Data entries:

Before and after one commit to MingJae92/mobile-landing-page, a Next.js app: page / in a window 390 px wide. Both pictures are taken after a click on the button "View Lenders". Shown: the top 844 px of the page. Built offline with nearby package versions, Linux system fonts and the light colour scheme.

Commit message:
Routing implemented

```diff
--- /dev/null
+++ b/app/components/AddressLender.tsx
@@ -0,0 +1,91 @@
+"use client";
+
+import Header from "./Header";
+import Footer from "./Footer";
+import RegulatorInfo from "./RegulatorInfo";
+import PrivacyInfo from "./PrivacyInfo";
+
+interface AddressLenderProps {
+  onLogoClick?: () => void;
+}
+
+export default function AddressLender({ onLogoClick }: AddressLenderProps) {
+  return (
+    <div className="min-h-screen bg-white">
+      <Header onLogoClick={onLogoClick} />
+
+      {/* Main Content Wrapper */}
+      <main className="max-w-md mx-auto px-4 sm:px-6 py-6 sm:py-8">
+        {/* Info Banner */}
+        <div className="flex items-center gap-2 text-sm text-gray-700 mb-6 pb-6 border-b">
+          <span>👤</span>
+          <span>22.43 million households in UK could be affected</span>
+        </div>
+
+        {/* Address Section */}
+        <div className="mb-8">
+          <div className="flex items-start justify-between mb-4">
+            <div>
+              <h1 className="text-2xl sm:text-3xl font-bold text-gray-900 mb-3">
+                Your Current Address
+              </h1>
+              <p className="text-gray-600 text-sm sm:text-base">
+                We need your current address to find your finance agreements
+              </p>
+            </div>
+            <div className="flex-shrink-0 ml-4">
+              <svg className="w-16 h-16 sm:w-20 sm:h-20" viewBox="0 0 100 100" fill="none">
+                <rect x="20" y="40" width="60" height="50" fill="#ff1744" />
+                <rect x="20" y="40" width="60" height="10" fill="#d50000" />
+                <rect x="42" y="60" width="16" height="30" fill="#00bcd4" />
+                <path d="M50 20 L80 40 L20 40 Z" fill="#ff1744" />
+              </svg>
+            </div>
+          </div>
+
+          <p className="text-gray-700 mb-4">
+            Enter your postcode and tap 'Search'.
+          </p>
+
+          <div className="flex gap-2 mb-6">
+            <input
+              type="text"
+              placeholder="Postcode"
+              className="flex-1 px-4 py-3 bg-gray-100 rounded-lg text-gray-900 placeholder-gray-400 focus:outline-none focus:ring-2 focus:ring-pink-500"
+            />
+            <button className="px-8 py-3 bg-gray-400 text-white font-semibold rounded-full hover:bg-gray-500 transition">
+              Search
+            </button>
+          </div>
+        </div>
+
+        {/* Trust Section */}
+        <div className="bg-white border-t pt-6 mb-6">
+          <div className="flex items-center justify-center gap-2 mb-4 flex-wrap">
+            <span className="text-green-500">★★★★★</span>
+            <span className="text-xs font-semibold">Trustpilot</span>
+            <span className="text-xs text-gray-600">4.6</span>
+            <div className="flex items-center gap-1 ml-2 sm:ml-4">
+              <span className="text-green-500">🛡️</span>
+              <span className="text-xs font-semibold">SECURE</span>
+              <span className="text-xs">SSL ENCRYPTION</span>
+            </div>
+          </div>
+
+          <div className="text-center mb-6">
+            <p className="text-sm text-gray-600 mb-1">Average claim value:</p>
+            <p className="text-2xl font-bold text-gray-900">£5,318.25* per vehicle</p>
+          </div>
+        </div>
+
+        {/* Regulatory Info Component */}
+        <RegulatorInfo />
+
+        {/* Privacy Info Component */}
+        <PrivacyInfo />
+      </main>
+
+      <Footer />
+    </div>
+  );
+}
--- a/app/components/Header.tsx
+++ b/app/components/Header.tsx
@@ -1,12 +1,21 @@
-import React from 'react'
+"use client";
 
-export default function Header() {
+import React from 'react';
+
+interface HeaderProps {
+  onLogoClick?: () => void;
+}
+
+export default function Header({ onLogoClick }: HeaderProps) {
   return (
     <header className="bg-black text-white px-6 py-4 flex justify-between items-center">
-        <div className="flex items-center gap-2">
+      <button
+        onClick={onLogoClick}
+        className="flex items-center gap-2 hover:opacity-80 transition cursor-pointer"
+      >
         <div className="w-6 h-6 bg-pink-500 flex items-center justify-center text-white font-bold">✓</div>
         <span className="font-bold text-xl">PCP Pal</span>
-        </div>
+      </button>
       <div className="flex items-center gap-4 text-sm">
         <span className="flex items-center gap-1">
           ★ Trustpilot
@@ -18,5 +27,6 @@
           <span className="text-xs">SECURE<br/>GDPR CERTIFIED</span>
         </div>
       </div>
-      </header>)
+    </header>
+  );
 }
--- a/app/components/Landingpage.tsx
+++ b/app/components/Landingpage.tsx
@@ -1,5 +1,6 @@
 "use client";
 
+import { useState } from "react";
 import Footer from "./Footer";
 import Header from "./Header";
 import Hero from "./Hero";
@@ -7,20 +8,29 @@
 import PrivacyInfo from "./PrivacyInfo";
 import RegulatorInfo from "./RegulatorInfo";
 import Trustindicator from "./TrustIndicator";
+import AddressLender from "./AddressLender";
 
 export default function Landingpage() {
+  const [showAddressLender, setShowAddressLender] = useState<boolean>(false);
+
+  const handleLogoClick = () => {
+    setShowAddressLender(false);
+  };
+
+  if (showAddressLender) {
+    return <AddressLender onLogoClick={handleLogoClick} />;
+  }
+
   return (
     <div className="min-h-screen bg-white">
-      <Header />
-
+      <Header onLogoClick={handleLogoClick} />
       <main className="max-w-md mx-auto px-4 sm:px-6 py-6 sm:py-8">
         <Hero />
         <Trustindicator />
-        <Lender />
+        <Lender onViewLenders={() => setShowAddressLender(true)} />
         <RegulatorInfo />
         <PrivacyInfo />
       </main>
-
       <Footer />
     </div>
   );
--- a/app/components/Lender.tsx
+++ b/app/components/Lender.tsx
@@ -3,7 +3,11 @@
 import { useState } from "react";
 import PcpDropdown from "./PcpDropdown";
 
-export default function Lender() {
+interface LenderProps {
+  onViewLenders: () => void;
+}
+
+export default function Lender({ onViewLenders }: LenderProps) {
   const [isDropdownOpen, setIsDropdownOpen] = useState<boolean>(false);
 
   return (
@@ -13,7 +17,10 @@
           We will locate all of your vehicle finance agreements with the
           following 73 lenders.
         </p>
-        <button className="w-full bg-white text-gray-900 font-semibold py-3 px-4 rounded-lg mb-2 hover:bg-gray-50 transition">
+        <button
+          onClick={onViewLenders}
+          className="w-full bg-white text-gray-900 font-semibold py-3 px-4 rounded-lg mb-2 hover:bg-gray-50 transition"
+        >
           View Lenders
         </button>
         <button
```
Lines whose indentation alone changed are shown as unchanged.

- TASK TO CARRY OUT
For this exercise, find all lines in the records containing the word "onLogoClick" and copy them.

- EXERCISE RESPONSE
+  onLogoClick?: () => void;
+export default function AddressLender({ onLogoClick }: AddressLenderProps) {
+      <Header onLogoClick={onLogoClick} />
+  onLogoClick?: () => void;
+export default function Header({ onLogoClick }: HeaderProps) {
+        onClick={onLogoClick}
+    return <AddressLender onLogoClick={handleLogoClick} />;
+      <Header onLogoClick={handleLogoClick} />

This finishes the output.